Understanding the Areas of Emphasis
A good inspection can reduce the number of on-the-road breakdowns drivers experience by making sure trucks are in good working condition. Also, good scores can help carriers drive up their Compliance Safety Accountability (CSA) scores.
During a Level-I Inspection, which is conducted at roadside, the Commercial Vehicle Safety Alliance (CVSA) said it focuses on brakes, coupling devices, fuel and exhaust systems, frames in van and open-top trailers, lighting, properly secured cargo, steering, suspension, and tires, wheels and rims.
Mike Hasinec, former vice president of maintenance for Penske Truck Leasing, said that during every pre-trip inspection, drivers should look for leaks, damage, operable lights, properly secured cargo, sagging equipment and anything that seems out of place. Common maintenance problems drivers usually find include lights, cracked windshields, faded placards, and chaffed light cords and hoses, which are visible to the driver.
Some problems, such as those with electrical items or lights, can also be harder to identify as they may be working fine before a trip but develop an issue as a driver is moving. The same holds true for leaks, which could emerge as drivers are driving and may be harder to catch ahead of time.
Air leaks are a significant contributor to out-of-service violations, Hasinec said. Drivers should be sure to check for air leaks during their pre-trip inspections. They can help spot leaks by releasing the parking brakes, applying the brake pedal/treadle valve and monitoring the air gauges, he said. The tractor-trailer combination should not lose more than three pounds of pressure in a one-minute time period. A single unit should not lose more than two pounds in one minute.
Many carriers begin discussing inspections during new-hire orientation and show drivers the items that could potentially be a problem and warrant extra attention. They also keep the topic alive during regular safety meetings.
There is RFID technology on the market that requires drivers to scan tags on specific zones on the tractor. The technology reminds drivers of what they need to check and ensures they cover each area. Other technology utilizes a workflow that requires drivers to complete a pre-trip inspection and uses an electronic Driver Vehicle Inspection report. ELD logs also provide insight into drivers' inspections by showing how much time drivers are taking to look over their vehicles. A proper inspection can take 15 to 30 minutes.
Conducting a Post-Trip Inspection

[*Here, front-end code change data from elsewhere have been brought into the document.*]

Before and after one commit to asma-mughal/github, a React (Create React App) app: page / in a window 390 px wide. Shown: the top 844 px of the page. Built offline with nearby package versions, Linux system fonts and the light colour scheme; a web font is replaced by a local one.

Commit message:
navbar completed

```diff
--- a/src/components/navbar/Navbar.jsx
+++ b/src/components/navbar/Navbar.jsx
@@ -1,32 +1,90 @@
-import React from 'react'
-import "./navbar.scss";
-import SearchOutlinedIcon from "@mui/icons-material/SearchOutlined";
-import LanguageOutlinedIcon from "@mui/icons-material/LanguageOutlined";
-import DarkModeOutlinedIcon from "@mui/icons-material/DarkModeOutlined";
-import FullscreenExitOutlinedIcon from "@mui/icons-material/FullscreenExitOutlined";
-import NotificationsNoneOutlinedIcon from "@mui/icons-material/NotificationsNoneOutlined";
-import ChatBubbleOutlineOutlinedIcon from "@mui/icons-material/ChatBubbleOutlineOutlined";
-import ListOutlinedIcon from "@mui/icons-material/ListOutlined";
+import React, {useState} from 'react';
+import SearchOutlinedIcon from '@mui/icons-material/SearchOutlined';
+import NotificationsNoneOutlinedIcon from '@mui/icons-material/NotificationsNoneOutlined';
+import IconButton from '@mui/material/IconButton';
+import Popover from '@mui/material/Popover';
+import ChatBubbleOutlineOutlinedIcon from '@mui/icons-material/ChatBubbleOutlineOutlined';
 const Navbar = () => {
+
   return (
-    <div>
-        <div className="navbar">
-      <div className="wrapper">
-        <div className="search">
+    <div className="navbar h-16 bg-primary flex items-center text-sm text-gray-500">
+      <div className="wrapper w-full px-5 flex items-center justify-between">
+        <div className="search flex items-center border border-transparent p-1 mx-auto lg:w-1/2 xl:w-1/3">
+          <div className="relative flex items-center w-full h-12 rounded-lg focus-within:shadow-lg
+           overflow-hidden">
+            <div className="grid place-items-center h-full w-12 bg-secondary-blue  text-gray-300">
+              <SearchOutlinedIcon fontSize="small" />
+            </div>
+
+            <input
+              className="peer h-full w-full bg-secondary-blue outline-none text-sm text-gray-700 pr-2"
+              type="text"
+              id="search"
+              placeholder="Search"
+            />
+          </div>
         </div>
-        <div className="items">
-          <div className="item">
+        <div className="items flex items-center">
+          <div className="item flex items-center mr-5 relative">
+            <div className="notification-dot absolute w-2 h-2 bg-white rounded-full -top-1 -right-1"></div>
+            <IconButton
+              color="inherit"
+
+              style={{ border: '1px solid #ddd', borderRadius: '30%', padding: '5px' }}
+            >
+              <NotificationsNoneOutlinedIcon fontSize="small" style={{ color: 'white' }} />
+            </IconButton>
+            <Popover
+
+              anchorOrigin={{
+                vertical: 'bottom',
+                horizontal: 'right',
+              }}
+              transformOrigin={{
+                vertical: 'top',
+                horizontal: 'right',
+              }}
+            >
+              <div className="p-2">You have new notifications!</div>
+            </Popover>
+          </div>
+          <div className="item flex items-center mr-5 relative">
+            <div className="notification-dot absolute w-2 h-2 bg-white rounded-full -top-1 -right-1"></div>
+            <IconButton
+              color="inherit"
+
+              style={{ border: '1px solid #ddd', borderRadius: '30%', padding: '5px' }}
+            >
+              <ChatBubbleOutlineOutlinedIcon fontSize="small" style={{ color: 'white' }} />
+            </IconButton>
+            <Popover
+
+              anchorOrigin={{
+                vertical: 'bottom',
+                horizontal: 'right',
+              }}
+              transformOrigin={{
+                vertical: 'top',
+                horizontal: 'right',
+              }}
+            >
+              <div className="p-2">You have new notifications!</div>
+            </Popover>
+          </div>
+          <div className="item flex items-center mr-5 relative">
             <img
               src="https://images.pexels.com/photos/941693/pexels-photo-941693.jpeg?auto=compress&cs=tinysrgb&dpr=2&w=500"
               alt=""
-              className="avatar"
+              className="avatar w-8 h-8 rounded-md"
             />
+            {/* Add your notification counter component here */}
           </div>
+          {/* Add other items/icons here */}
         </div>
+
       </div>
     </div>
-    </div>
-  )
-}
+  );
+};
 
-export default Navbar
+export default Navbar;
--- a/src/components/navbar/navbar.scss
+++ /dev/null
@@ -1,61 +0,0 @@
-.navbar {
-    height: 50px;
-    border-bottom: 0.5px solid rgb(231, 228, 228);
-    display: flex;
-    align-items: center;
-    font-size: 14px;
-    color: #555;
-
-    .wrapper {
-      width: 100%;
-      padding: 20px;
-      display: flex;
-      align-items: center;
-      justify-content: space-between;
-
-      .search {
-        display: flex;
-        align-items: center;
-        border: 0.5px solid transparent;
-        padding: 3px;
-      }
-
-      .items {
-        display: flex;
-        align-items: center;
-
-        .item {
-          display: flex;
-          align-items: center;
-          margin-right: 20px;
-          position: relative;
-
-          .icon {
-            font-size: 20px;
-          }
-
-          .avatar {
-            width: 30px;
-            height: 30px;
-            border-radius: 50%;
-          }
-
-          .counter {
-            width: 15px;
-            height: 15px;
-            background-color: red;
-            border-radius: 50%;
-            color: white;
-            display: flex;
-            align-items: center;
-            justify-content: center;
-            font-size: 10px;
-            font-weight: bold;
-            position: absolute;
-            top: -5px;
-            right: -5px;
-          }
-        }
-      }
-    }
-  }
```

Post-trips are just as important because if defects are found, they can be repaired during the off-duty time, so the equipment is ready the following day. Post-trips give carriers time to make necessary repairs, and they also provide documentation the next driver can review during his or her pre-trip inspection. If the previous driver noted defects or deficiencies, the new driver should sign the inspection report to acknowledge that he or she has reviewed it and that there is a certification that the required repairs have been performed.